The company, which was hoping to break ground on the $1.4 billion Huntington Beach plant by the end of this year, said the commission staff "erred in its recommendation" and called on political leaders to save the project.
"California's elected officials and regulators should consider the dire consequences that this recommendation will have for desalination in California," Poseidon said in a statement.
"If this recommendation stands, it will be the death knell for desalination in California," it said.
But some environmentalists, while praising the conclusions of the report, were not celebrating yet.
"This is not a win.
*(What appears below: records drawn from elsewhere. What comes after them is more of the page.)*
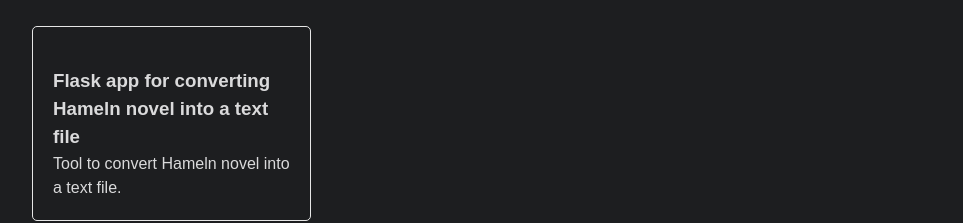
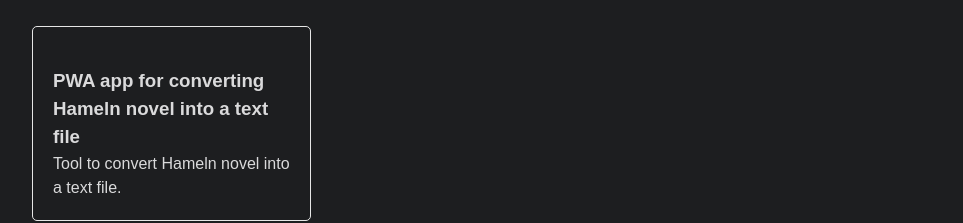
Before and after one commit to SahutoL/portfolio, a Next.js app: page / in a window 1280 px wide. Shown: the part 976-1199 px from the top of the page, without its empty margins (158-1121 px from the left). Built offline with nearby package versions, Linux system fonts and the light colour scheme.

Commit message:
data.js を更新

```diff
--- a/src/components/data.js
+++ b/src/components/data.js
@@ -83,10 +83,10 @@
     },
     {
         id: 10,
-        title: 'Flask app for converting Hameln novel into a text file',
+        title: 'PWA app for converting Hameln novel into a text file',
         description:
           'Tool to convert Hameln novel into a text file.',
         gitHubLink: 'https://github.com/SahutoL/flask-novel-to-txt',
-        siteUrl: 'https://flask-novel-to-txt.onrender.com/'
+        siteUrl: 'https://hameln-novel-to-txt.onrender.com/'
     },
   ];
```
We still need to go through the (May 12) hearing," said Andrea Leon-Grossmann, director of climate action for ocean conservation group Azul.
Susan Jordan, executive director of the California Coastal Protection Network, urged the commission to reject the project, saying, "We should never sacrifice our coast to drive profits for this foreign $650 billion corporation or any corporate polluter."
California Governor Gavin Newsom had offered conditional support for the project, so long as it could be done responsibly.
Responding to the recommendation, Alex Stack, a spokesman for the governor, said California faced an unprecedented drought and that the first three months of this year were the driest in recorded history.
"This Administration is committed to ensuring the sustainability of California's water supply with an all-of-the above strategy, and that includes desalination," Stack said in a statement. "Regions across California must continue to innovate on local projects as climate change makes our state's water supply more unpredictable."
(Reporting by Daniel Trotta; Editing by Tom Hogue, Sandra Maler and Kenneth Maxwell)